  9. B. W. Silverman, Density Estimation for Statistics and Data Analysis, Monographs on Statistics and Applied Probability, Chapman & Hall, London, UK, 1986. View at MathSciNet
  10. E. Nadaraya, “On estimating regression,” Theory of Probability and Its Applications, vol. 10, pp. 186–190, 1964.
  11. G. S. Watson, “Smooth regression analysis,” Sankhyā. Series A, vol. 26, pp. 359–372, 1964. View at Zentralblatt MATH · View at MathSciNet
  12. J. Hull and A. White, “Incorporating volatility updating into the historical simulation for VaR,” The Journal of Risk, vol. 1, pp. 5–19, 1998.
  13. D. Bosq, Nonparametric Statistics for Stochastic Processes, vol. 110 of Lecture Notes in Statistics, Springer, New York, NY, USA, 1996. View at Zentralblatt MATH · View at MathSciNet
  14. G. G. Roussas, “Nonparametric estimation in mixing sequences of random variables,” Journal of Statistical Planning and Inference, vol. 18, no. 2, pp. 135–149, 1988. View at Publisher · View at Google Scholar · View at MathSciNet

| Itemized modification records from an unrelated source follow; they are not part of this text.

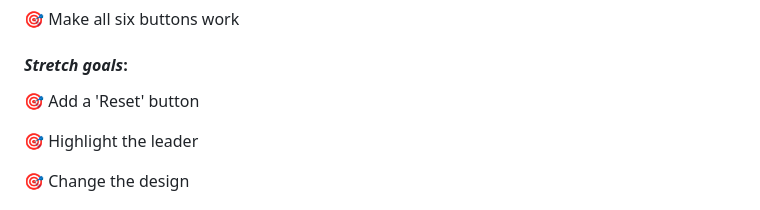
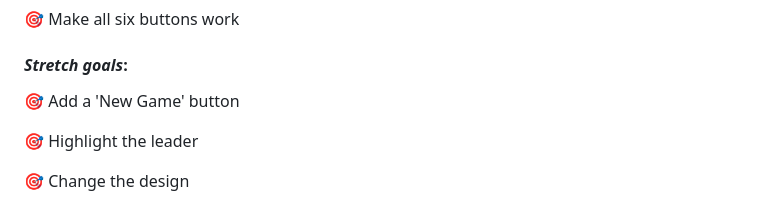
Before and after one commit to mendez-v/basketball-scoreboard, a Markdown page: README.md, the part around the change. Rendered like a GitHub page.

Commit message:
fix: stretch goals

```diff
--- a/README.md
+++ b/README.md
@@ -23,7 +23,7 @@ This is my solution to the **Solo project: Basketball Scoreboard** of the course
 
 #### *Stretch goals*:
 
-🎯 Add a 'Reset' button
+🎯 Add a 'New Game' button
 
 🎯 Highlight the leader
 
```
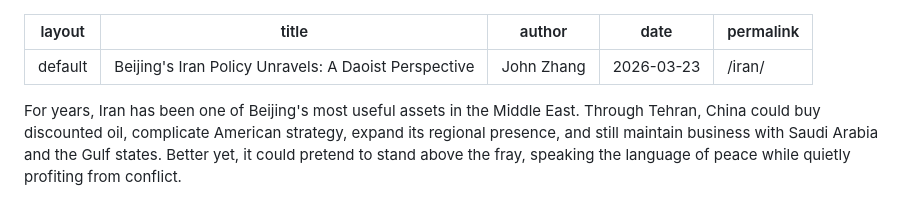
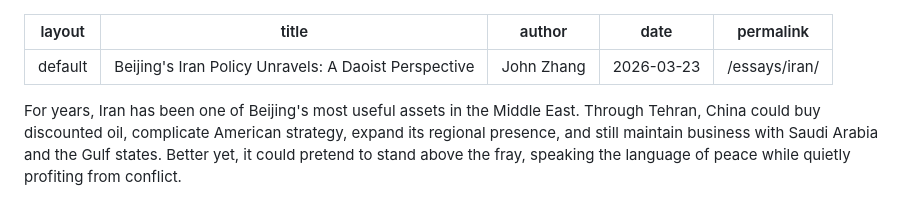
Before and after one commit to johnzhang206/daoinsight, a Markdown page: iran.md, the part around the change. Drawn GitHub-style.

```diff
--- a/iran.md
+++ b/iran.md
@@ -3,7 +3,7 @@ layout: default
 title: "Beijing's Iran Policy Unravels: A Daoist Perspective"
 author: "John Zhang"
 date: 2026-03-23
-permalink: /iran/
+permalink: /essays/iran/
 ---
 
 For years, Iran has been one of Beijing's most useful assets in the Middle East. Through Tehran, China could buy discounted oil, complicate American strategy, expand its regional presence, and still maintain business with Saudi Arabia and the Gulf states. Better yet, it could pretend to stand above the fray, speaking the language of peace while quietly profiting from conflict.
```
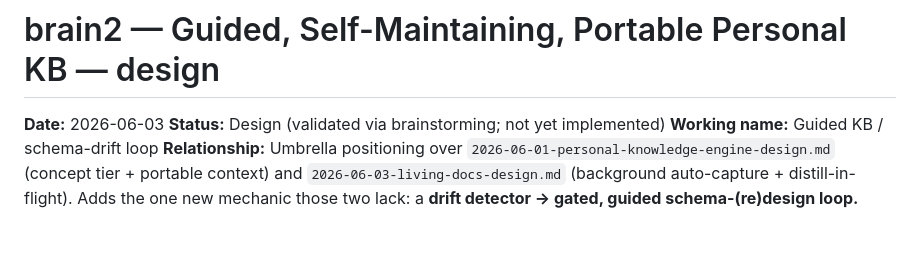
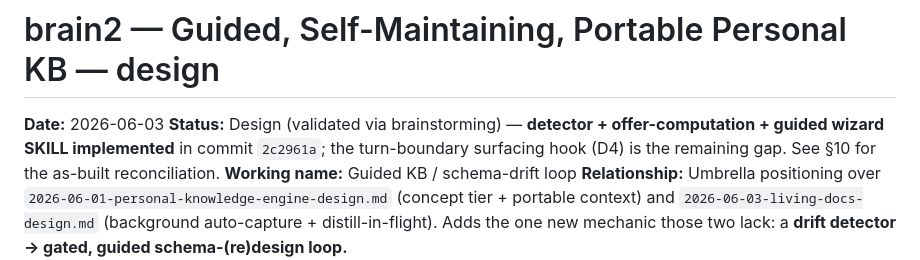
Before and after one commit to anthonysuherli/brain2, a Markdown page: docs/plans/2026-06-03-guided-self-maintaining-kb-design.md, the part around one of its changes. Rendered like a GitHub page.

```diff
--- a/docs/plans/2026-06-03-guided-self-maintaining-kb-design.md
+++ b/docs/plans/2026-06-03-guided-self-maintaining-kb-design.md
@@ -1,7 +1,9 @@
 # brain2 — Guided, Self-Maintaining, Portable Personal KB — design
 
 **Date:** 2026-06-03
-**Status:** Design (validated via brainstorming; not yet implemented)
+**Status:** Design (validated via brainstorming) — **detector + offer-computation +
+guided wizard SKILL implemented** in commit `2c2961a`; the turn-boundary surfacing hook
+(D4) is the remaining gap. See §10 for the as-built reconciliation.
 **Working name:** Guided KB / schema-drift loop
 **Relationship:** Umbrella positioning over `2026-06-01-personal-knowledge-engine-design.md`
 (concept tier + portable context) and `2026-06-03-living-docs-design.md` (background
```
Also changed, not shown: other parts of docs/plans/2026-06-03-guided-self-maintaining-kb-design.md (+24 -0 lines).
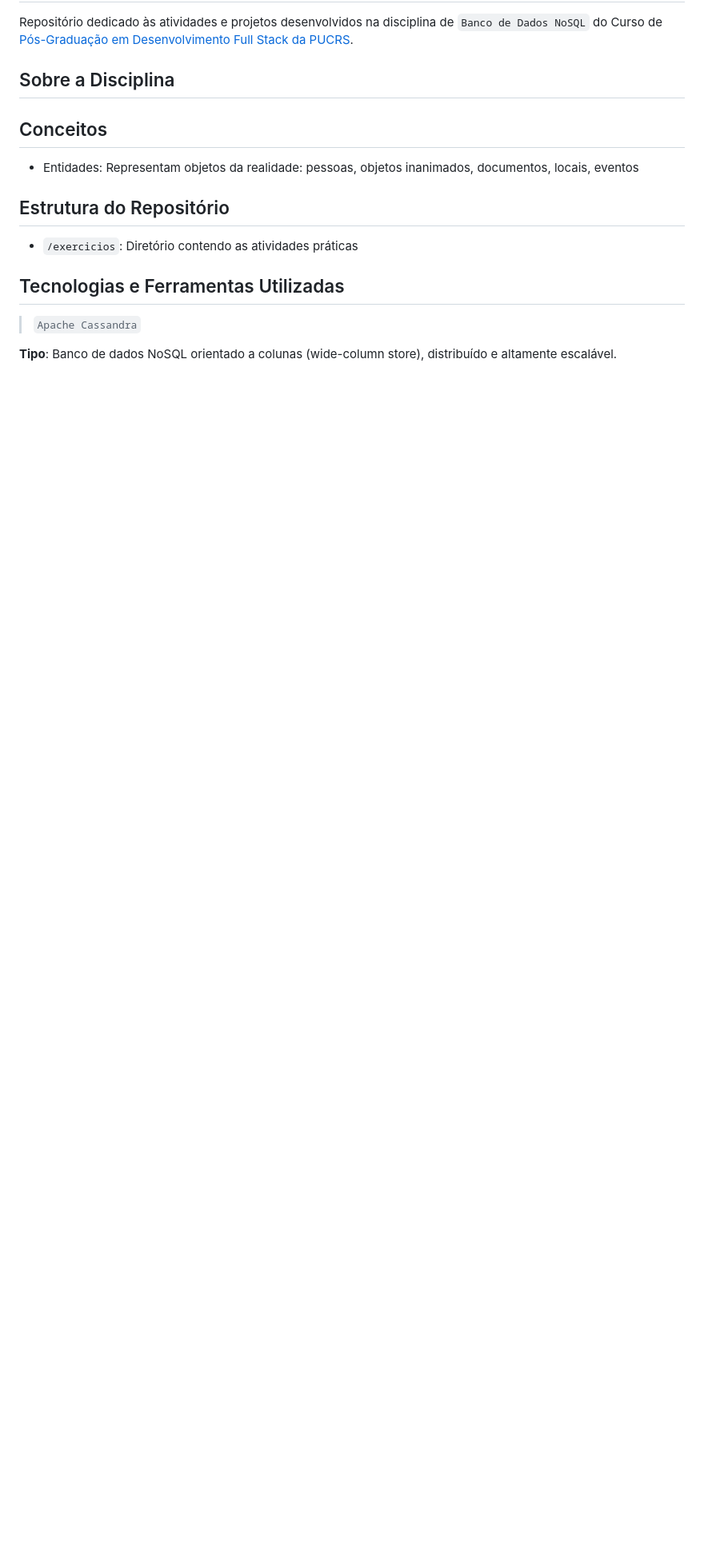
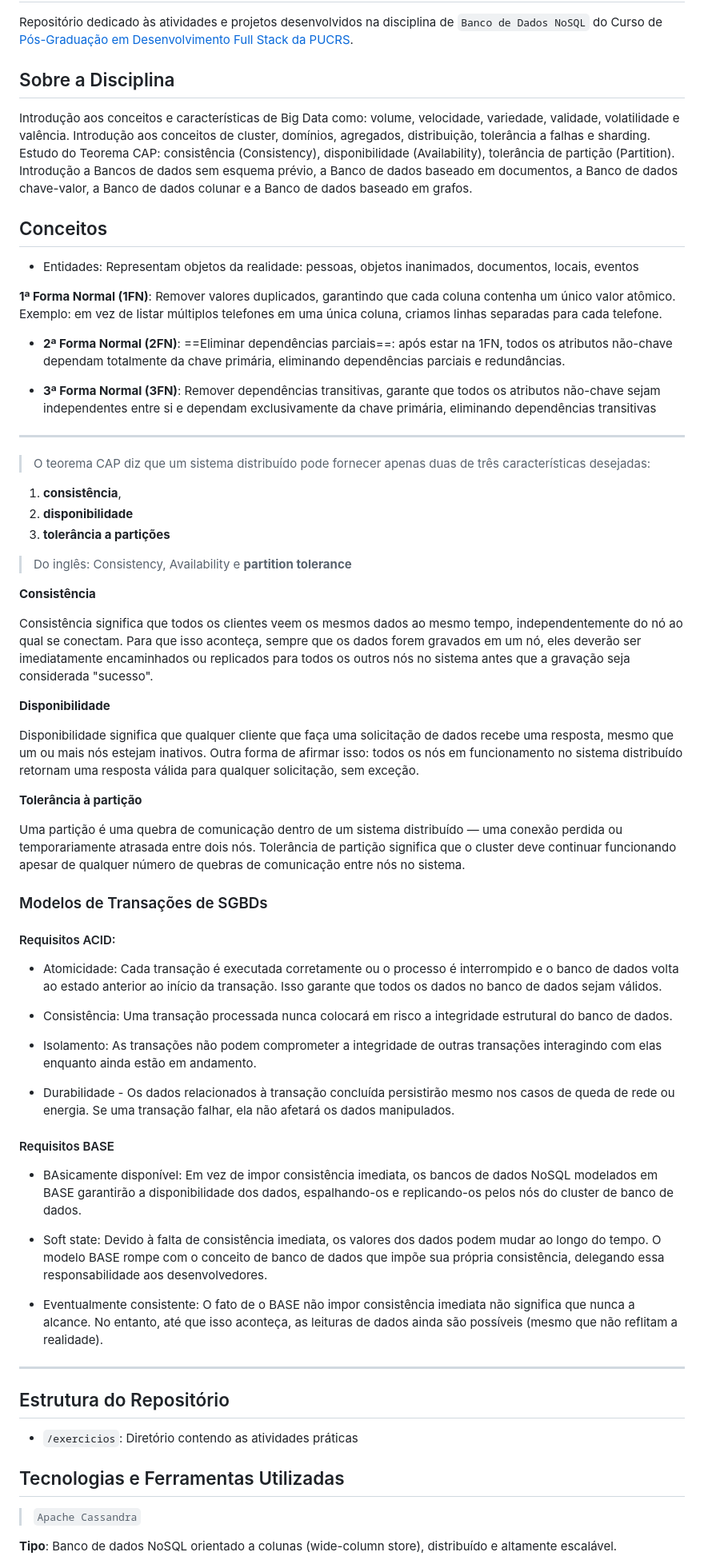
Before and after one commit to halissontorres/pos-puc-fullstack-dev, a Markdown page: 06 - Banco de dados NoSql/README.md, the part around the change. Shown at 80% size. GitHub-like rendering; blank space fills up the shorter version.

Commit message:
Notas de aula

```diff
--- a/06 - Banco de dados NoSql/README.md
+++ b/06 - Banco de dados NoSql/README.md
@@ -4,11 +4,74 @@ Repositório dedicado às atividades e projetos desenvolvidos na disciplina de `
 
 ## Sobre a Disciplina
 
+Introdução aos conceitos e características de Big Data como: volume,
+velocidade, variedade, validade, volatilidade e valência. Introdução aos conceitos de
+cluster, domínios, agregados, distribuição, tolerância a falhas e sharding. Estudo do
+Teorema CAP: consistência (Consistency), disponibilidade (Availability), tolerância de
+partição (Partition). Introdução a Bancos de dados sem esquema prévio, a Banco de
+dados baseado em documentos, a Banco de dados chave-valor, a Banco de dados
+colunar e a Banco de dados baseado em grafos.
+
 
 ## Conceitos
 
 - Entidades: Representam objetos da realidade: pessoas, objetos inanimados, documentos, locais, eventos
 
+**1ª Forma Normal (1FN)**: Remover valores duplicados, garantindo que cada coluna contenha um único valor atômico. Exemplo: em vez de listar múltiplos telefones em uma única coluna, criamos linhas separadas para cada telefone.
+
+- **2ª Forma Normal (2FN)**: ==Eliminar dependências parciais==: após estar na 1FN, todos os atributos não-chave dependam totalmente da chave primária, eliminando dependências parciais e redundâncias.
+
+- **3ª Forma Normal (3FN)**: Remover dependências transitivas, garante que todos os atributos não-chave sejam independentes entre si e dependam exclusivamente da chave primária, eliminando dependências transitivas
+
+---
+
+> O teorema CAP diz que um sistema distribuído pode fornecer apenas duas de três características desejadas:
+
+1. **consistência**,
+2. **disponibilidade**
+3. **tolerância a partições**
+
+> Do inglês: Consistency, Availability e **partition tolerance**
+
+**Consistência**
+
+Consistência significa que todos os clientes veem os mesmos dados ao mesmo tempo, independentemente do nó ao qual se conectam. Para que isso aconteça, sempre que os dados forem gravados em um nó, eles deverão ser imediatamente encaminhados ou replicados para todos os outros nós no sistema antes que a gravação seja considerada "sucesso".
+
+**Disponibilidade**
+
+Disponibilidade significa que qualquer cliente que faça uma solicitação de dados recebe uma resposta, mesmo que um ou mais nós estejam inativos. Outra forma de afirmar isso: todos os nós em funcionamento no sistema distribuído retornam uma resposta válida para qualquer solicitação, sem exceção.
+
+**Tolerância à partição**
+
+Uma partição é uma quebra de comunicação dentro de um sistema distribuído — uma conexão perdida ou temporariamente atrasada entre dois nós. Tolerância de partição significa que o cluster deve continuar funcionando apesar de qualquer número de quebras de comunicação entre nós no sistema.
+
+### Modelos de Transações de SGBDs
+
+#### Requisitos ACID:
+
+- Atomicidade: Cada transação é executada corretamente ou o processo é interrompido e o banco de dados
+volta ao estado anterior ao início da transação. Isso garante que todos os dados no banco de dados sejam válidos.
+
+- Consistência: Uma transação processada nunca colocará em risco a integridade estrutural do banco de dados.
+
+- Isolamento: As transações não podem comprometer a integridade de outras transações interagindo com elas
+enquanto ainda estão em andamento.
+
+- Durabilidade - Os dados relacionados à transação concluída persistirão mesmo nos casos de queda de rede ou energia. Se uma transação falhar, ela não afetará os dados manipulados.
+
+#### Requisitos BASE
+
+- BAsicamente disponível: Em vez de impor consistência imediata, os bancos de dados NoSQL modelados em BASE
+garantirão a disponibilidade dos dados, espalhando-os e replicando-os pelos nós do cluster de
+banco de dados.
+
+- Soft state: Devido à falta de consistência imediata, os valores dos dados podem mudar ao longo do tempo. O modelo BASE rompe com o conceito de banco de dados que impõe sua própria consistência,
+delegando essa responsabilidade aos desenvolvedores.
+
+- Eventualmente consistente: O fato de o BASE não impor consistência imediata não significa que nunca a alcance. No entanto, até que isso aconteça, as leituras de dados ainda são possíveis (mesmo que não
+reflitam a realidade).
+
+---
 
 ## Estrutura do Repositório
 
```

  15. G. G. Roussas, “Asymptotic normality of the kernel estimate under dependence conditions: application to hazard rate,” Journal of Statistical Planning and Inference, vol. 25, no. 1, pp. 81–104, 1990. View at Publisher · View at Google Scholar · View at Zentralblatt MATH · View at MathSciNet
  16. M. Pritsker, “Nonparametric density estimation and tests of continuous time interest rate models,” Review of Financial Studies, vol. 11, no. 3, pp. 449–487, 1998. View at Scopus
  17. T. G. Conley, L. P. Hansen, and W.-F. Liu, “Bootstrapping the long run,” Macroeconomic Dynamics, vol. 1, no. 2, pp. 279–311, 1997. View at Scopus
  18. Y. Aït-Sahalia, “Testing continuous-time models of the spot interest rate,” Review of Financial Studies, vol. 9, no. 2, pp. 385–426, 1996. View at Scopus
  19. R. I. Jennrich, “Asymptotic properties of non-linear least squares estimators,” The Annals of Mathematical Statistics, vol. 40, pp. 633–643, 1969. View at Publisher · View at Google Scholar · View at Zentralblatt MATH · View at MathSciNet